### PROMPT
For each record that follows, restate the text exactly and drop the pictures.

Start of STORED DATA

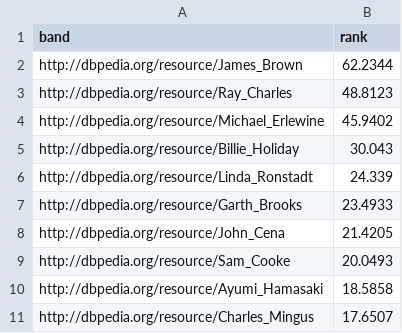
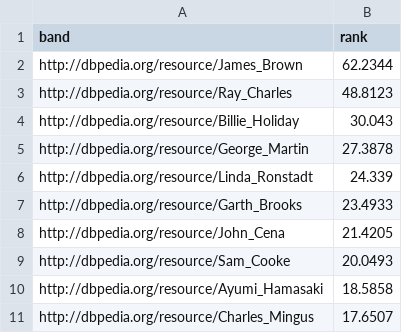
Before and after one commit to dringler/swt_quiz, a CSV file: app/src/main/assets/inactive_musicians_top10.csv (was app/src/main/assets/inactive_musicians_10.csv), drawn as a sheet; removed rows and columns are numbered as before the commit, all else as after; the diff names each change by its address in the sheet, - before the commit and + after, or states it on an @@ line.

Commit message:
add new questions (hometown & albumname) and update top10 lists

```diff
--- a/app/src/main/assets/inactive_musicians_10.csv
+++ b/app/src/main/assets/inactive_musicians_top10.csv
-row 4: http://dbpedia.org/resource/Michael_Erlewine | 45.9402
+row 5: http://dbpedia.org/resource/George_Martin | 27.3878
```
Also changed, not shown: app/src/main/assets/musicians_top10.csv, 9 other files.
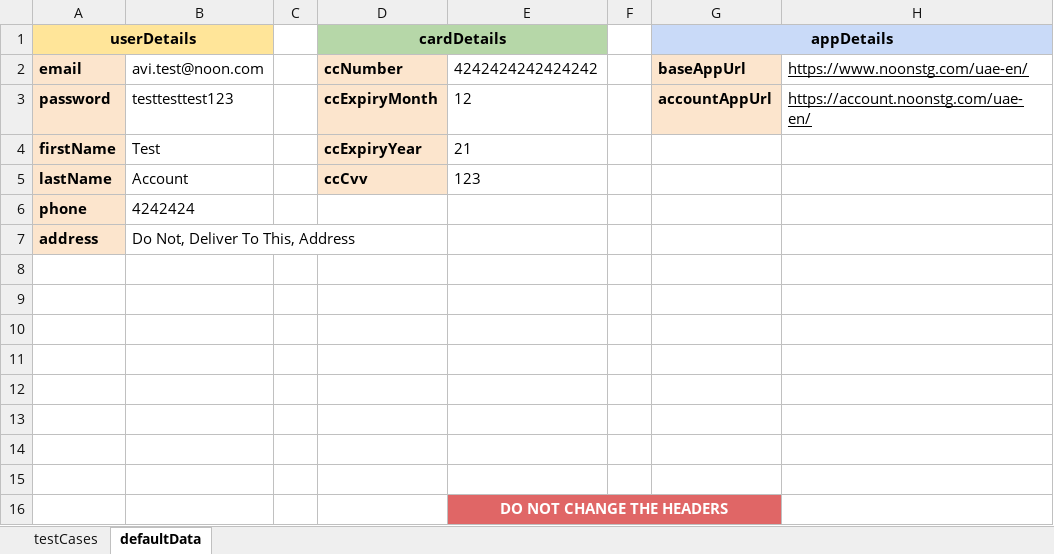
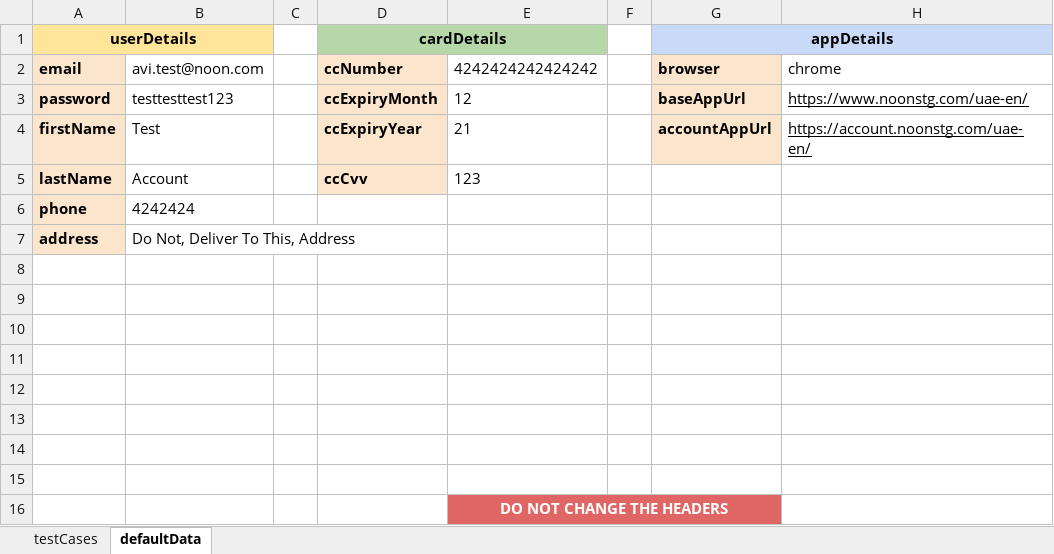
Before and after one commit to avaneeshtripathi/automation-boilerplate, an Excel workbook: test-data.xlsx, sheet defaultData, drawn as a sheet; values as stored, in another font and other column widths than the file's, no borders; charts and pictures not drawn; the diff names each change by its address in the sheet, - before the commit and + after, or states it on an @@ line.

Commit message:
default data static and private

```diff
--- a/test-data.xlsx (sheet defaultData)
+++ b/test-data.xlsx (sheet defaultData)
-G2 (appDetails): baseAppUrl
+G2 (appDetails): browser
-H2: https://www.noonstg.com/uae-en/
+H2: chrome
-H2 underline: on
+H2 underline: off
-G3 (appDetails): accountAppUrl
+G3 (appDetails): baseAppUrl
-H3: https://account.noonstg.com/uae-en/
+H3: https://www.noonstg.com/uae-en/
-G4 (appDetails): (empty)
+G4 (appDetails): accountAppUrl
-G4 fill: none
+G4 fill: #FCE5CD
-H4: (empty)
+H4: https://account.noonstg.com/uae-en/
```
Also changed, not shown: 9 other files.
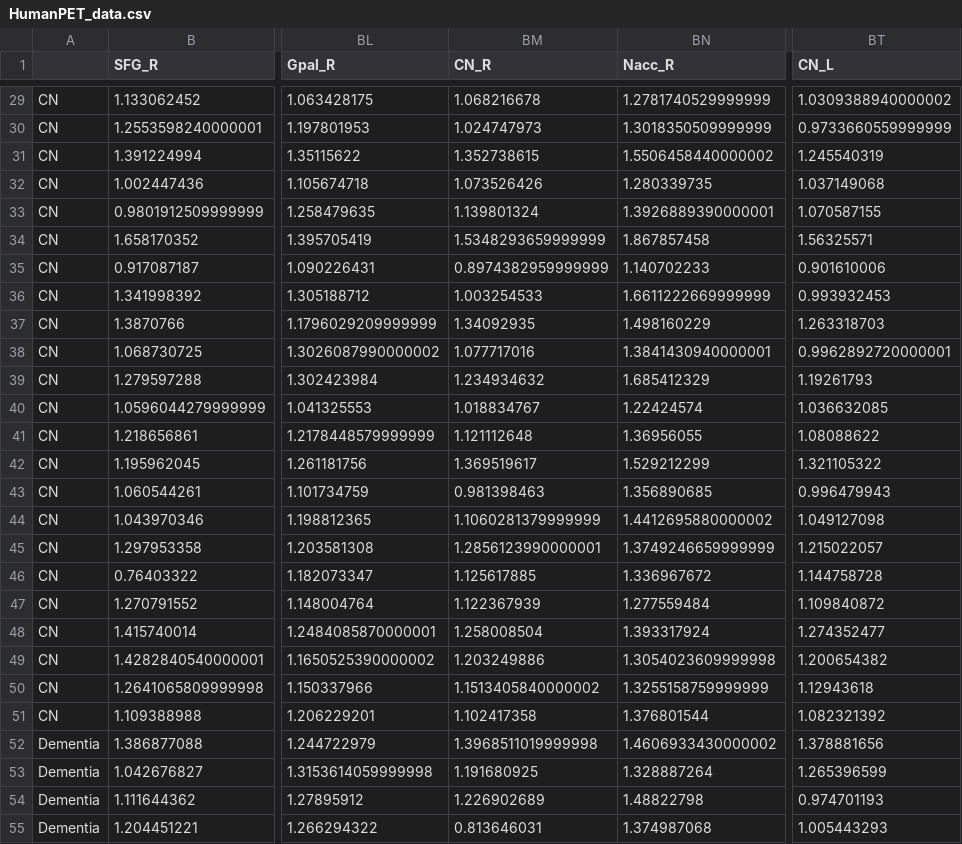
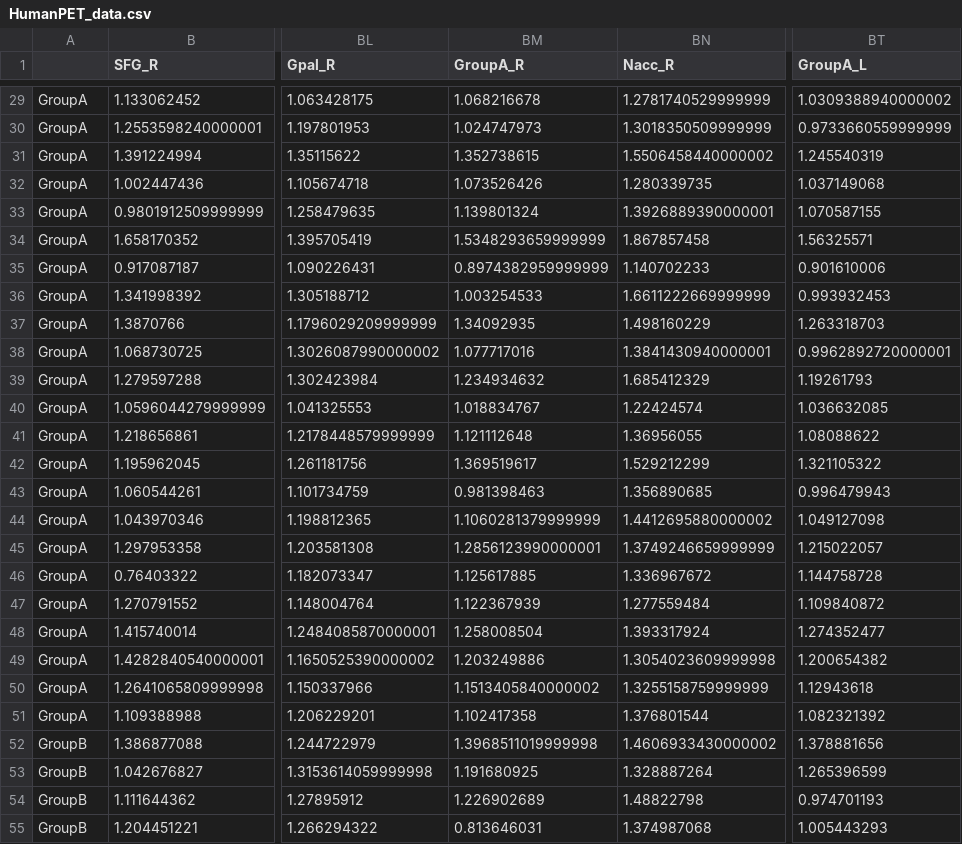
Before and after one commit to guischu09/MultipleSampling-MBN, a CSV file: Input/HumanPET_data.csv, drawn as a sheet; only a part is shown, gaps mark what is left out; the diff covers the shown part only; the diff names each change by its address in the sheet, - before the commit and + after, or states it on an @@ line.

Commit message:
Fixed anonymized groups

```diff
--- a/Input/HumanPET_data.csv
+++ b/Input/HumanPET_data.csv
-BM1: CN_R
+BM1: GroupA_R
-BT1: CN_L
+BT1: GroupA_L
-A29:A51: CN
+A29:A51: GroupA
-A52:A55: Dementia
+A52:A55: GroupB
```
Also changed, not shown: 123 edited cells elsewhere in this file.
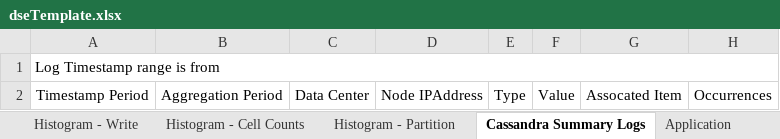
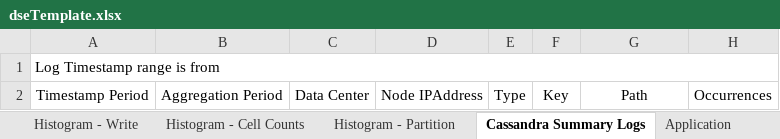
Before and after one commit to richardandersen/DSEDiagnosticAnalyticParser, an Excel workbook: dseTemplate.xlsx, sheet Cassandra Summary Logs, drawn as a sheet; values as stored, in another font and other column widths than the file's, no borders; the diff names each change by its address in the sheet, - before the commit and + after, or states it on an @@ line.

```diff
--- a/dseTemplate.xlsx (sheet Cassandra Summary Logs)
+++ b/dseTemplate.xlsx (sheet Cassandra Summary Logs)
-F2: Value
+F2: Key
-G2: Assocated Item
+G2: Path
```
Also changed, not shown: 15 other files.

End of STORED DATA

### RESPONSE FOR THIS EXERCISE
Before and after one commit to dringler/swt_quiz, a CSV file: app/src/main/assets/inactive_musicians_top10.csv (was app/src/main/assets/inactive_musicians_10.csv), drawn as a sheet; removed rows and columns are numbered as before the commit, all else as after; the diff names each change by its address in the sheet, - before the commit and + after, or states it on an @@ line.

Commit message:
add new questions (hometown & albumname) and update top10 lists

```diff
--- a/app/src/main/assets/inactive_musicians_10.csv
+++ b/app/src/main/assets/inactive_musicians_top10.csv
-row 4: http://dbpedia.org/resource/Michael_Erlewine | 45.9402
+row 5: http://dbpedia.org/resource/George_Martin | 27.3878
```
Also changed, not shown: app/src/main/assets/musicians_top10.csv, 9 other files.
Before and after one commit to avaneeshtripathi/automation-boilerplate, an Excel workbook: test-data.xlsx, sheet defaultData, drawn as a sheet; values as stored, in another font and other column widths than the file's, no borders; charts and pictures not drawn; the diff names each change by its address in the sheet, - before the commit and + after, or states it on an @@ line.

Commit message:
default data static and private

```diff
--- a/test-data.xlsx (sheet defaultData)
+++ b/test-data.xlsx (sheet defaultData)
-G2 (appDetails): baseAppUrl
+G2 (appDetails): browser
-H2: https://www.noonstg.com/uae-en/
+H2: chrome
-H2 underline: on
+H2 underline: off
-G3 (appDetails): accountAppUrl
+G3 (appDetails): baseAppUrl
-H3: https://account.noonstg.com/uae-en/
+H3: https://www.noonstg.com/uae-en/
-G4 (appDetails): (empty)
+G4 (appDetails): accountAppUrl
-G4 fill: none
+G4 fill: #FCE5CD
-H4: (empty)
+H4: https://account.noonstg.com/uae-en/
```
Also changed, not shown: 9 other files.
Before and after one commit to guischu09/MultipleSampling-MBN, a CSV file: Input/HumanPET_data.csv, drawn as a sheet; only a part is shown, gaps mark what is left out; the diff covers the shown part only; the diff names each change by its address in the sheet, - before the commit and + after, or states it on an @@ line.

Commit message:
Fixed anonymized groups

```diff
--- a/Input/HumanPET_data.csv
+++ b/Input/HumanPET_data.csv
-BM1: CN_R
+BM1: GroupA_R
-BT1: CN_L
+BT1: GroupA_L
-A29:A51: CN
+A29:A51: GroupA
-A52:A55: Dementia
+A52:A55: GroupB
```
Also changed, not shown: 123 edited cells elsewhere in this file.
Before and after one commit to richardandersen/DSEDiagnosticAnalyticParser, an Excel workbook: dseTemplate.xlsx, sheet Cassandra Summary Logs, drawn as a sheet; values as stored, in another font and other column widths than the file's, no borders; the diff names each change by its address in the sheet, - before the commit and + after, or states it on an @@ line.

```diff
--- a/dseTemplate.xlsx (sheet Cassandra Summary Logs)
+++ b/dseTemplate.xlsx (sheet Cassandra Summary Logs)
-F2: Value
+F2: Key
-G2: Assocated Item
+G2: Path
```
Also changed, not shown: 15 other files.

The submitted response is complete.